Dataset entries
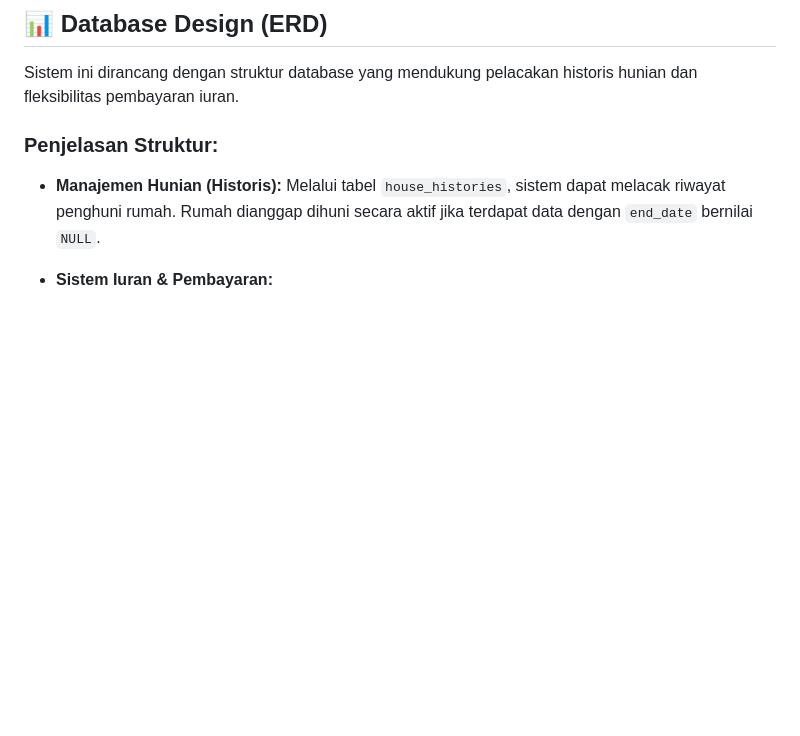
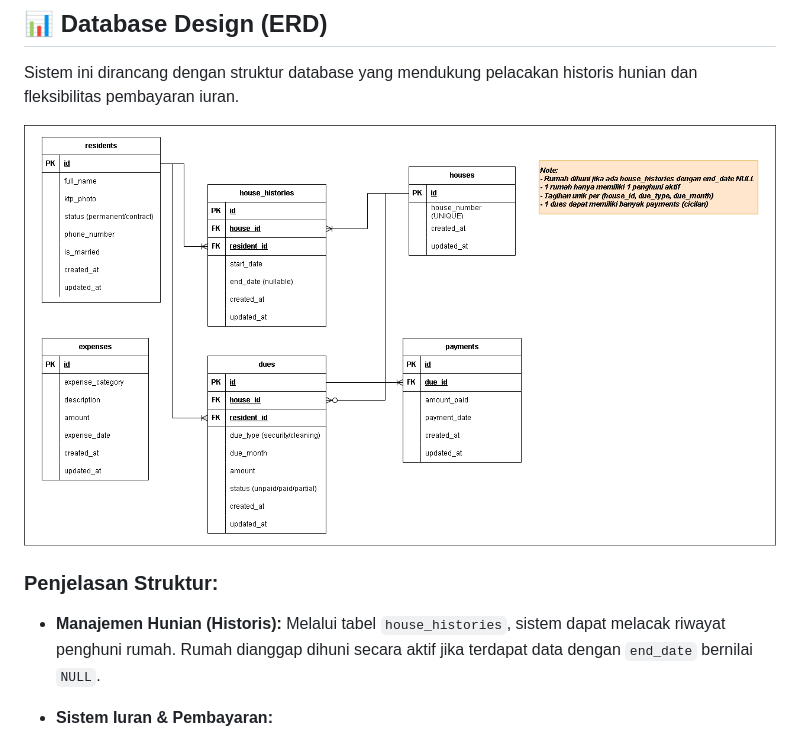
Before and after one commit to BagasSatriaYn/bagassatria-skillfit-beon, a Markdown page: README.md, the part around the change. GitHub-like rendering; blank space fills up the shorter version.

Commit message:
Add ERD image to README
Added an Entity Relationship Diagram to the README.

```diff
--- a/README.md
+++ b/README.md
@@ -47,6 +47,9 @@
 ## 📊 Database Design (ERD)
 
 Sistem ini dirancang dengan struktur database yang mendukung pelacakan historis hunian dan fleksibilitas pembayaran iuran.
+
+
+![Entity Relationship Diagram](./docs/image-erd.png)
 
 
 ### Penjelasan Struktur:
```
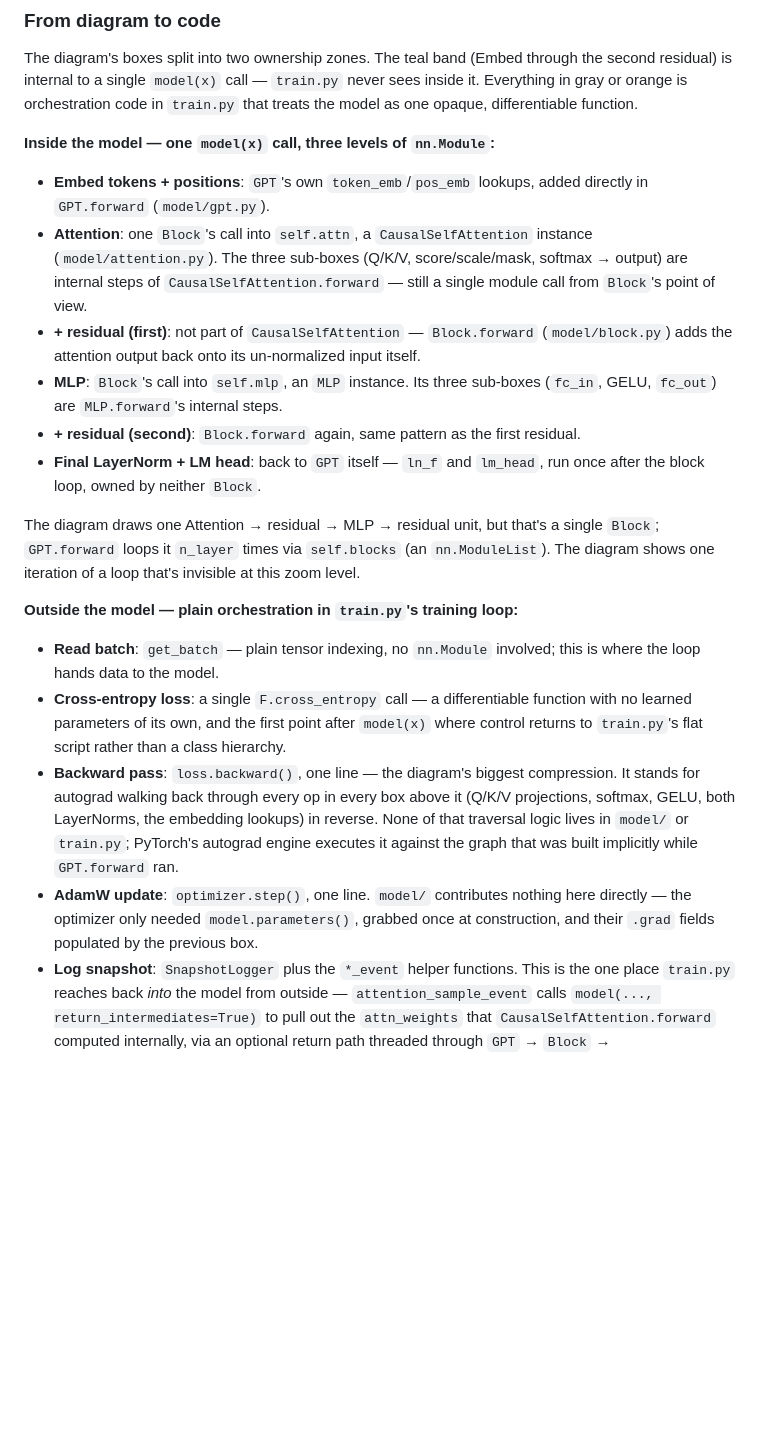
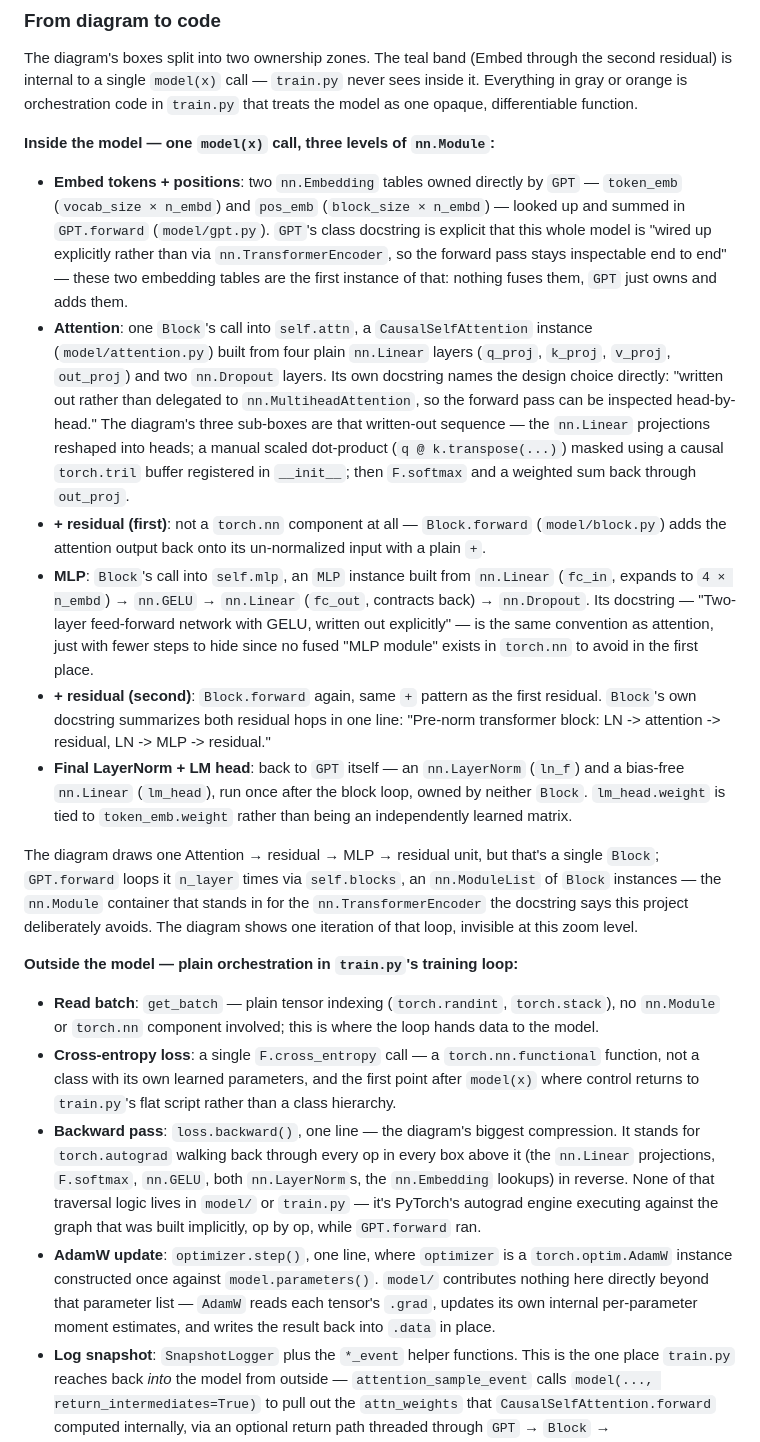
Before and after one commit to codeinthecreek/toy-llm, a Markdown page: README.md, the part around the change. Rendered like a GitHub page; blank space fills up the shorter version.

Commit message:
Ground the training-pipeline mapping in actual torch.nn primitives
Name the specific nn.Linear/nn.Embedding/nn.LayerNorm/nn.Dropout/
nn.ModuleList/AdamW pieces behind each diagram box, and quote each
class's own docstring for why it's written out explicitly instead of
using nn.MultiheadAttention or nn.TransformerEncoder.

Co-Authored-By: Claude Sonnet 5 <noreply@anthropic.com>

```diff
--- a/README.md
+++ b/README.md
@@ -236,46 +236,71 @@ differentiable function.
 
 **Inside the model — one `model(x)` call, three levels of `nn.Module`:**
 
-- **Embed tokens + positions**: `GPT`'s own `token_emb`/`pos_emb` lookups,
-  added directly in `GPT.forward` (`model/gpt.py`).
+- **Embed tokens + positions**: two `nn.Embedding` tables owned directly by
+  `GPT` — `token_emb` (`vocab_size × n_embd`) and `pos_emb`
+  (`block_size × n_embd`) — looked up and summed in `GPT.forward`
+  (`model/gpt.py`). `GPT`'s class docstring is explicit that this whole
+  model is "wired up explicitly rather than via `nn.TransformerEncoder`, so
+  the forward pass stays inspectable end to end" — these two embedding
+  tables are the first instance of that: nothing fuses them, `GPT` just
+  owns and adds them.
 - **Attention**: one `Block`'s call into `self.attn`, a
-  `CausalSelfAttention` instance (`model/attention.py`). The three
-  sub-boxes (Q/K/V, score/scale/mask, softmax → output) are internal steps
-  of `CausalSelfAttention.forward` — still a single module call from
-  `Block`'s point of view.
-- **+ residual (first)**: not part of `CausalSelfAttention` — `Block.forward`
+  `CausalSelfAttention` instance (`model/attention.py`) built from four
+  plain `nn.Linear` layers (`q_proj`, `k_proj`, `v_proj`, `out_proj`) and
+  two `nn.Dropout` layers. Its own docstring names the design choice
+  directly: "written out rather than delegated to `nn.MultiheadAttention`,
+  so the forward pass can be inspected head-by-head." The diagram's three
+  sub-boxes are that written-out sequence — the `nn.Linear` projections
+  reshaped into heads; a manual scaled dot-product (`q @ k.transpose(...)`)
+  masked using a causal `torch.tril` buffer registered in `__init__`; then
+  `F.softmax` and a weighted sum back through `out_proj`.
+- **+ residual (first)**: not a `torch.nn` component at all — `Block.forward`
   (`model/block.py`) adds the attention output back onto its
-  un-normalized input itself.
-- **MLP**: `Block`'s call into `self.mlp`, an `MLP` instance. Its three
-  sub-boxes (`fc_in`, GELU, `fc_out`) are `MLP.forward`'s internal steps.
-- **+ residual (second)**: `Block.forward` again, same pattern as the first
-  residual.
-- **Final LayerNorm + LM head**: back to `GPT` itself — `ln_f` and
-  `lm_head`, run once after the block loop, owned by neither `Block`.
+  un-normalized input with a plain `+`.
+- **MLP**: `Block`'s call into `self.mlp`, an `MLP` instance built from
+  `nn.Linear` (`fc_in`, expands to `4 × n_embd`) → `nn.GELU` →
+  `nn.Linear` (`fc_out`, contracts back) → `nn.Dropout`. Its docstring —
+  "Two-layer feed-forward network with GELU, written out explicitly" —
+  is the same convention as attention, just with fewer steps to hide since
+  no fused "MLP module" exists in `torch.nn` to avoid in the first place.
+- **+ residual (second)**: `Block.forward` again, same `+` pattern as the
+  first residual. `Block`'s own docstring summarizes both residual hops in
+  one line: "Pre-norm transformer block: LN -> attention -> residual, LN ->
+  MLP -> residual."
+- **Final LayerNorm + LM head**: back to `GPT` itself — an `nn.LayerNorm`
+  (`ln_f`) and a bias-free `nn.Linear` (`lm_head`), run once after the
+  block loop, owned by neither `Block`. `lm_head.weight` is tied to
+  `token_emb.weight` rather than being an independently learned matrix.
 
 The diagram draws one Attention → residual → MLP → residual unit, but
 that's a single `Block`; `GPT.forward` loops it `n_layer` times via
-`self.blocks` (an `nn.ModuleList`). The diagram shows one iteration of a
-loop that's invisible at this zoom level.
+`self.blocks`, an `nn.ModuleList` of `Block` instances — the `nn.Module`
+container that stands in for the `nn.TransformerEncoder` the docstring
+says this project deliberately avoids. The diagram shows one iteration of
+that loop, invisible at this zoom level.
 
 **Outside the model — plain orchestration in `train.py`'s training loop:**
 
-- **Read batch**: `get_batch` — plain tensor indexing, no `nn.Module`
-  involved; this is where the loop hands data to the model.
+- **Read batch**: `get_batch` — plain tensor indexing (`torch.randint`,
+  `torch.stack`), no `nn.Module` or `torch.nn` component involved; this is
+  where the loop hands data to the model.
 - **Cross-entropy loss**: a single `F.cross_entropy` call — a
-  differentiable function with no learned parameters of its own, and the
-  first point after `model(x)` where control returns to `train.py`'s flat
-  script rather than a class hierarchy.
+  `torch.nn.functional` function, not a class with its own learned
+  parameters, and the first point after `model(x)` where control returns
+  to `train.py`'s flat script rather than a class hierarchy.
 - **Backward pass**: `loss.backward()`, one line — the diagram's biggest
-  compression. It stands for autograd walking back through every op in
-  every box above it (Q/K/V projections, softmax, GELU, both LayerNorms,
-  the embedding lookups) in reverse. None of that traversal logic lives in
-  `model/` or `train.py`; PyTorch's autograd engine executes it against the
-  graph that was built implicitly while `GPT.forward` ran.
-- **AdamW update**: `optimizer.step()`, one line. `model/` contributes
-  nothing here directly — the optimizer only needed `model.parameters()`,
-  grabbed once at construction, and their `.grad` fields populated by the
-  previous box.
+  compression. It stands for `torch.autograd` walking back through every op
+  in every box above it (the `nn.Linear` projections, `F.softmax`,
+  `nn.GELU`, both `nn.LayerNorm`s, the `nn.Embedding` lookups) in reverse.
+  None of that traversal logic lives in `model/` or `train.py` — it's
+  PyTorch's autograd engine executing against the graph that was built
+  implicitly, op by op, while `GPT.forward` ran.
+- **AdamW update**: `optimizer.step()`, one line, where `optimizer` is a
+  `torch.optim.AdamW` instance constructed once against
+  `model.parameters()`. `model/` contributes nothing here directly beyond
+  that parameter list — `AdamW` reads each tensor's `.grad`, updates its
+  own internal per-parameter moment estimates, and writes the result back
+  into `.data` in place.
 - **Log snapshot**: `SnapshotLogger` plus the `*_event` helper functions.
   This is the one place `train.py` reaches back *into* the model from
   outside — `attention_sample_event` calls
```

*What is expected*: Can you restate all the records above word for word while dropping the pictures?

*Exercise result*:
Before and after one commit to BagasSatriaYn/bagassatria-skillfit-beon, a Markdown page: README.md, the part around the change. GitHub-like rendering; blank space fills up the shorter version.

Commit message:
Add ERD image to README
Added an Entity Relationship Diagram to the README.

```diff
--- a/README.md
+++ b/README.md
@@ -47,6 +47,9 @@
 ## 📊 Database Design (ERD)
 
 Sistem ini dirancang dengan struktur database yang mendukung pelacakan historis hunian dan fleksibilitas pembayaran iuran.
+
+
+![Entity Relationship Diagram](./docs/image-erd.png)
 
 
 ### Penjelasan Struktur:
```
Before and after one commit to codeinthecreek/toy-llm, a Markdown page: README.md, the part around the change. Rendered like a GitHub page; blank space fills up the shorter version.

Commit message:
Ground the training-pipeline mapping in actual torch.nn primitives
Name the specific nn.Linear/nn.Embedding/nn.LayerNorm/nn.Dropout/
nn.ModuleList/AdamW pieces behind each diagram box, and quote each
class's own docstring for why it's written out explicitly instead of
using nn.MultiheadAttention or nn.TransformerEncoder.

Co-Authored-By: Claude Sonnet 5 <noreply@anthropic.com>

```diff
--- a/README.md
+++ b/README.md
@@ -236,46 +236,71 @@ differentiable function.
 
 **Inside the model — one `model(x)` call, three levels of `nn.Module`:**
 
-- **Embed tokens + positions**: `GPT`'s own `token_emb`/`pos_emb` lookups,
-  added directly in `GPT.forward` (`model/gpt.py`).
+- **Embed tokens + positions**: two `nn.Embedding` tables owned directly by
+  `GPT` — `token_emb` (`vocab_size × n_embd`) and `pos_emb`
+  (`block_size × n_embd`) — looked up and summed in `GPT.forward`
+  (`model/gpt.py`). `GPT`'s class docstring is explicit that this whole
+  model is "wired up explicitly rather than via `nn.TransformerEncoder`, so
+  the forward pass stays inspectable end to end" — these two embedding
+  tables are the first instance of that: nothing fuses them, `GPT` just
+  owns and adds them.
 - **Attention**: one `Block`'s call into `self.attn`, a
-  `CausalSelfAttention` instance (`model/attention.py`). The three
-  sub-boxes (Q/K/V, score/scale/mask, softmax → output) are internal steps
-  of `CausalSelfAttention.forward` — still a single module call from
-  `Block`'s point of view.
-- **+ residual (first)**: not part of `CausalSelfAttention` — `Block.forward`
+  `CausalSelfAttention` instance (`model/attention.py`) built from four
+  plain `nn.Linear` layers (`q_proj`, `k_proj`, `v_proj`, `out_proj`) and
+  two `nn.Dropout` layers. Its own docstring names the design choice
+  directly: "written out rather than delegated to `nn.MultiheadAttention`,
+  so the forward pass can be inspected head-by-head." The diagram's three
+  sub-boxes are that written-out sequence — the `nn.Linear` projections
+  reshaped into heads; a manual scaled dot-product (`q @ k.transpose(...)`)
+  masked using a causal `torch.tril` buffer registered in `__init__`; then
+  `F.softmax` and a weighted sum back through `out_proj`.
+- **+ residual (first)**: not a `torch.nn` component at all — `Block.forward`
   (`model/block.py`) adds the attention output back onto its
-  un-normalized input itself.
-- **MLP**: `Block`'s call into `self.mlp`, an `MLP` instance. Its three
-  sub-boxes (`fc_in`, GELU, `fc_out`) are `MLP.forward`'s internal steps.
-- **+ residual (second)**: `Block.forward` again, same pattern as the first
-  residual.
-- **Final LayerNorm + LM head**: back to `GPT` itself — `ln_f` and
-  `lm_head`, run once after the block loop, owned by neither `Block`.
+  un-normalized input with a plain `+`.
+- **MLP**: `Block`'s call into `self.mlp`, an `MLP` instance built from
+  `nn.Linear` (`fc_in`, expands to `4 × n_embd`) → `nn.GELU` →
+  `nn.Linear` (`fc_out`, contracts back) → `nn.Dropout`. Its docstring —
+  "Two-layer feed-forward network with GELU, written out explicitly" —
+  is the same convention as attention, just with fewer steps to hide since
+  no fused "MLP module" exists in `torch.nn` to avoid in the first place.
+- **+ residual (second)**: `Block.forward` again, same `+` pattern as the
+  first residual. `Block`'s own docstring summarizes both residual hops in
+  one line: "Pre-norm transformer block: LN -> attention -> residual, LN ->
+  MLP -> residual."
+- **Final LayerNorm + LM head**: back to `GPT` itself — an `nn.LayerNorm`
+  (`ln_f`) and a bias-free `nn.Linear` (`lm_head`), run once after the
+  block loop, owned by neither `Block`. `lm_head.weight` is tied to
+  `token_emb.weight` rather than being an independently learned matrix.
 
 The diagram draws one Attention → residual → MLP → residual unit, but
 that's a single `Block`; `GPT.forward` loops it `n_layer` times via
-`self.blocks` (an `nn.ModuleList`). The diagram shows one iteration of a
-loop that's invisible at this zoom level.
+`self.blocks`, an `nn.ModuleList` of `Block` instances — the `nn.Module`
+container that stands in for the `nn.TransformerEncoder` the docstring
+says this project deliberately avoids. The diagram shows one iteration of
+that loop, invisible at this zoom level.
 
 **Outside the model — plain orchestration in `train.py`'s training loop:**
 
-- **Read batch**: `get_batch` — plain tensor indexing, no `nn.Module`
-  involved; this is where the loop hands data to the model.
+- **Read batch**: `get_batch` — plain tensor indexing (`torch.randint`,
+  `torch.stack`), no `nn.Module` or `torch.nn` component involved; this is
+  where the loop hands data to the model.
 - **Cross-entropy loss**: a single `F.cross_entropy` call — a
-  differentiable function with no learned parameters of its own, and the
-  first point after `model(x)` where control returns to `train.py`'s flat
-  script rather than a class hierarchy.
+  `torch.nn.functional` function, not a class with its own learned
+  parameters, and the first point after `model(x)` where control returns
+  to `train.py`'s flat script rather than a class hierarchy.
 - **Backward pass**: `loss.backward()`, one line — the diagram's biggest
-  compression. It stands for autograd walking back through every op in
-  every box above it (Q/K/V projections, softmax, GELU, both LayerNorms,
-  the embedding lookups) in reverse. None of that traversal logic lives in
-  `model/` or `train.py`; PyTorch's autograd engine executes it against the
-  graph that was built implicitly while `GPT.forward` ran.
-- **AdamW update**: `optimizer.step()`, one line. `model/` contributes
-  nothing here directly — the optimizer only needed `model.parameters()`,
-  grabbed once at construction, and their `.grad` fields populated by the
-  previous box.
+  compression. It stands for `torch.autograd` walking back through every op
+  in every box above it (the `nn.Linear` projections, `F.softmax`,
+  `nn.GELU`, both `nn.LayerNorm`s, the `nn.Embedding` lookups) in reverse.
+  None of that traversal logic lives in `model/` or `train.py` — it's
+  PyTorch's autograd engine executing against the graph that was built
+  implicitly, op by op, while `GPT.forward` ran.
+- **AdamW update**: `optimizer.step()`, one line, where `optimizer` is a
+  `torch.optim.AdamW` instance constructed once against
+  `model.parameters()`. `model/` contributes nothing here directly beyond
+  that parameter list — `AdamW` reads each tensor's `.grad`, updates its
+  own internal per-parameter moment estimates, and writes the result back
+  into `.data` in place.
 - **Log snapshot**: `SnapshotLogger` plus the `*_event` helper functions.
   This is the one place `train.py` reaches back *into* the model from
   outside — `attention_sample_event` calls
```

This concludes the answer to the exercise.